A better way to search for a string within a file?

I am trying to find a particular string of text in a file somewhere on my hard drive. The best I have come up with so far is:

Asked by: Guest | Views: 48
Total answers/comments: 3
Guest [Entry]

"find / -type f -exec grep ""string"" {} +

This will perform a case insensitive search which will be slower, but more flexible:

find / -type f -exec grep -i ""string"" {} +

you may get a lot of results so you can pipe it to less, then use f and b to navigate forward and backward page by page through the output:

find / -type f -exec grep -i ""string"" {} + | less

If you know you are looking for *.txt files, you can refine it even more:

find / -type f -name ""*.txt"" -exec grep -i ""string"" {} + | less"
Guest [Entry]

"Why use 'cat' at all in this case?
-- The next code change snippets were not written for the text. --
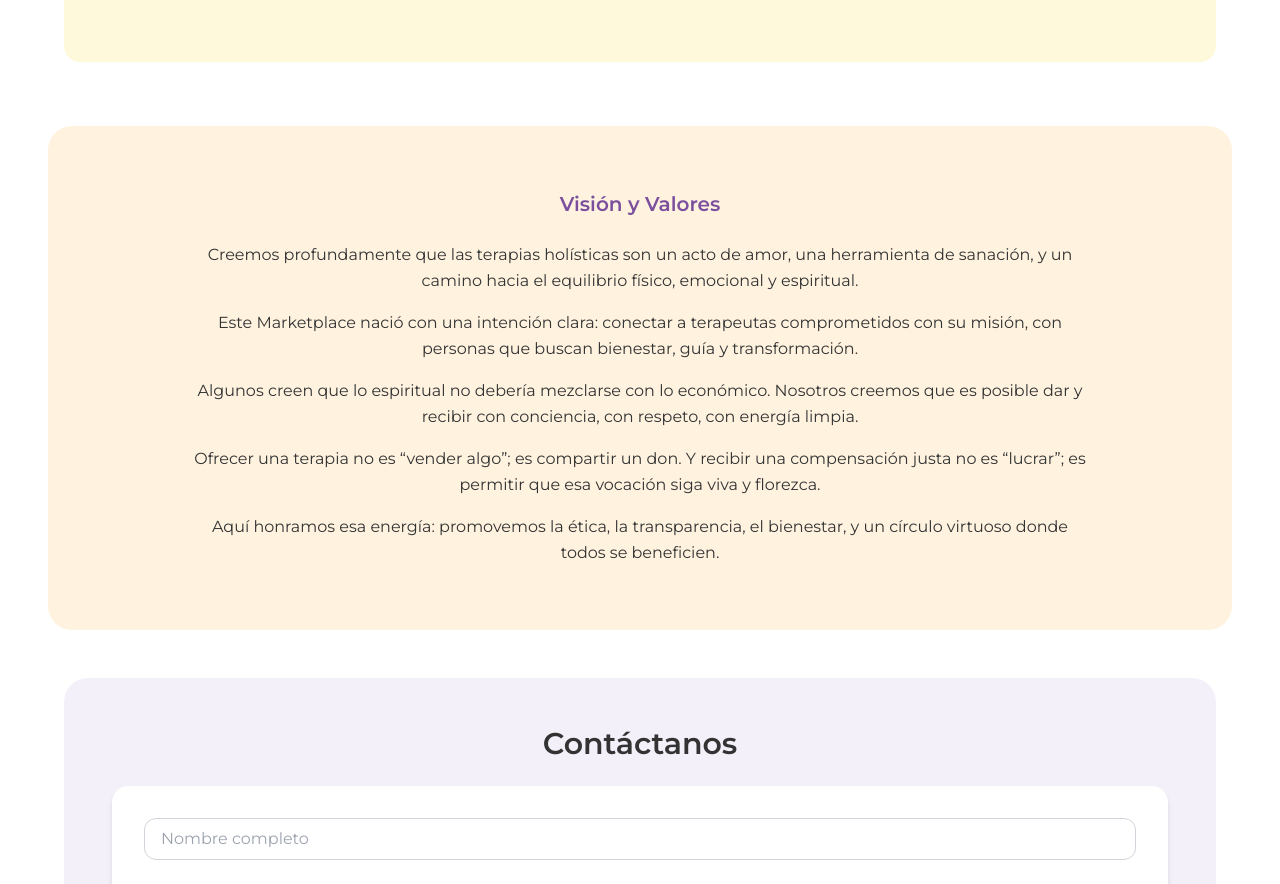
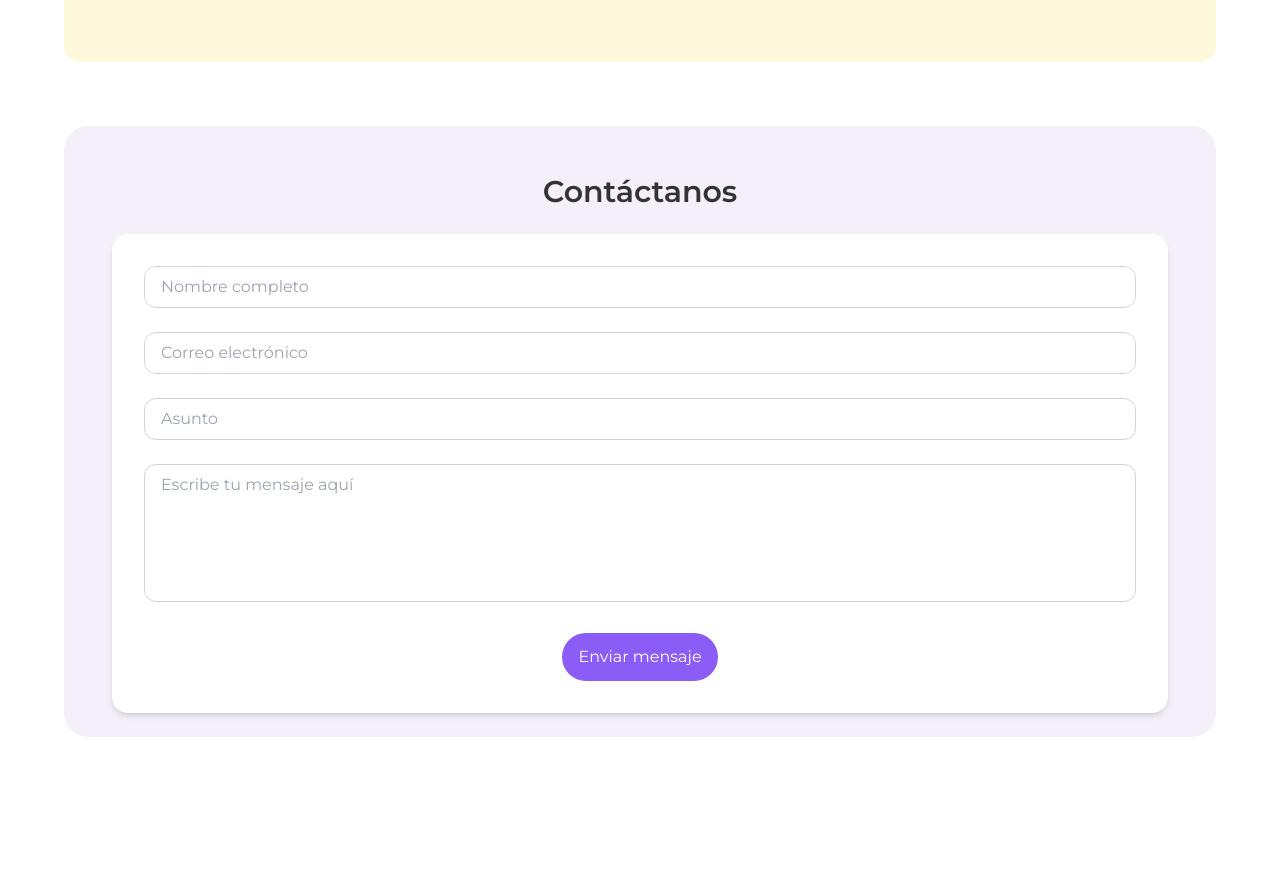
Before and after one commit to andigausckus/frontend-holisticos, a React (Create React App) app: page / in a window 1280 px wide. Shown: the part 3900-4784 px from the top of the page. Built offline with nearby package versions, Linux system fonts and the light colour scheme.

Commit message:
Descripción breve de los cambios

```diff
--- a/package.json
+++ b/package.json
@@ -11,6 +11,7 @@
     "browser-image-compression": "^2.0.2",
     "date-fns": "^4.1.0",
     "dayjs": "^1.11.13",
+    "express": "^5.1.0",
     "framer-motion": "^12.18.1",
     "leaflet": "^1.9.4",
     "lucide-react": "^0.511.0",
@@ -33,6 +34,7 @@
   },
   "devDependencies": {
     "autoprefixer": "^10.4.14",
+    "concurrently": "^9.2.0",
     "postcss": "^8.4.21",
     "tailwindcss": "^3.3.2"
   },
--- a/src/App.jsx
+++ b/src/App.jsx
@@ -27,7 +27,6 @@ import NuevoServicio from "./pages/NuevoServicio";
 import DisponibilidadServicio from "./components/DisponibilidadServicio";
 import EditarMisServicios from "./components/EditarMisServicios";
 import EditarServicio from "./components/EditarServicio";
-import MisionValores from "./components/MisionValores";
 import AdminReservas from './components/AdminReservas';
 import AdminTerapeutas from './pages/AdminTerapeutas';
 import AdminComunicado from "./pages/AdminComunicado";
@@ -74,7 +73,6 @@ export default function App() {
           <Route path="editar-mis-servicios" element={<EditarMisServicios />} />
           <Route path="/admin/pagos" element={<AdminPagos />} />
           <Route path="editar-servicio/:servicioId" element={<EditarServicio />} />
-          <Route path="mision-valores" element={<MisionValores />} />
         </Route>
       </Routes>
     </BrowserRouter>
--- a/src/components/MisionValores.jsx
+++ /dev/null
@@ -1,26 +0,0 @@
-import React from "react";
-
-export default function MisionValores() {
-  return (
-    <section className="py-16 px-6 rounded-3xl bg-[#FFF3E0] [#F4F7F5] mb-12 text-[#333]">
-      <div className="max-w-4xl mx-auto text-center">
-        <h2 className="text-xl font-semibold text-[#7B4F9D] mb-6">Visión y Valores</h2>
-        <p className="text-base leading-relaxed mb-4">
-          Creemos profundamente que las terapias holísticas son un acto de amor, una herramienta de sanación, y un camino hacia el equilibrio físico, emocional y espiritual.
-        </p>
-        <p className="text-base leading-relaxed mb-4">
-          Este Marketplace nació con una intención clara: conectar a terapeutas comprometidos con su misión, con personas que buscan bienestar, guía y transformación.
-        </p>
-        <p className="text-base leading-relaxed mb-4">
-          Algunos creen que lo espiritual no debería mezclarse con lo económico. Nosotros creemos que es posible dar y recibir con conciencia, con respeto, con energía limpia.
-        </p>
-        <p className="text-base leading-relaxed mb-4">
-          Ofrecer una terapia no es “vender algo”; es compartir un don. Y recibir una compensación justa no es “lucrar”; es permitir que esa vocación siga viva y florezca.
-        </p>
-        <p className="text-base leading-relaxed">
-          Aquí honramos esa energía: promovemos la ética, la transparencia, el bienestar, y un círculo virtuoso donde todos se beneficien.
-        </p>
-      </div>
-    </section>
-  );
-}
--- a/src/pages/Home.jsx
+++ b/src/pages/Home.jsx
@@ -10,7 +10,6 @@ import Contacto from "../components/Contacto";
 import PreguntasFrecuentes from "../components/PreguntasFrecuentes";
 import BlogCard from "../components/BlogCard";
 import FrasesInspiradoras from "../components/FrasesInspiradoras";
-import MisionValores from "../components/MisionValores";
 
 export default function Home() {
   const articulos = [
@@ -143,7 +142,7 @@ export default function Home() {
           onMouseUp={iniciarAutoSlide}
           onTouchStart={detenerAutoSlide}
           onTouchEnd={iniciarAutoSlide}
-          className="mt-20 mb-16 max-w-4xl mx-auto overflow-hidden relative select-none"
+          className="mt-20 w-full mb-16 max-w-4xl mx-auto overflow-hidden relative select-none"
         >
           <h2 className="text-xl text-center md:text-3xl font-semibold text-[#444444] mb-6">
             Últimos artículos del Blog
@@ -186,7 +185,6 @@ export default function Home() {
 
         {/* FAQs y contacto */}
         <PreguntasFrecuentes />
-        <MisionValores />
         <Contacto />
       </div>
     </>
--- a/src/pages/Tienda.jsx
+++ b/src/pages/Tienda.jsx
@@ -209,6 +209,7 @@ export default function Tienda() {
     isClearable
   />
 
+  {filtroTipoProducto?.value === "fisico" && (
     <div className="flex gap-2 items-center">
       <input
         type="number"
@@ -225,6 +226,7 @@ export default function Tienda() {
         onChange={(e) => setFiltroPrecio({ ...filtroPrecio, max: e.target.value })}
       />
     </div>
+  )}
 </div>
 
         {/* Lista de productos */}
@@ -237,7 +239,7 @@ export default function Tienda() {
               <img
                 src={producto.imagen}
                 alt={producto.titulo}
-                className="w-full h-80 object-cover"
+                className="w-full h-64 object-cover"
               />
               <div className="p-6 space-y-1 flex-grow flex flex-col justify-between">
                 <div>
```
Also changed, not shown: 1 other file (tests, documents, lock files or other folders). Lines whose indentation alone changed are shown as unchanged.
I always find it odd how people use 'cat' for no reason at all. Just do:

find -type f / | xargs grep ""string to find""

Of course searching every single file on your entire disk will be quite slow. You're probably better off using some kind of indexing program if you find yourself needing to search like this often. For example Beagle is a quite extensive search engine, it's been around for a while. Other options are KDE's Strigi or Google's Desktop Search

At the very least, you should use 'locate' instead of 'find', it only indexes file names and not their contents, but that will still speed things up. In addition you should filter based on file type before using grep. Eg using grep on a 100MB avi file or something is just a waste of time."
Guest [Entry]

"Yep, grep with the -r flag will search recursively. Try a command like:

grep -ri 'hello' .

Which will search the current directory, and every file and directory inside it, for the phrase 'hello'. The -i flag makes it case-independent, so it'll also find ""Hello"", ""HELLO"", etc."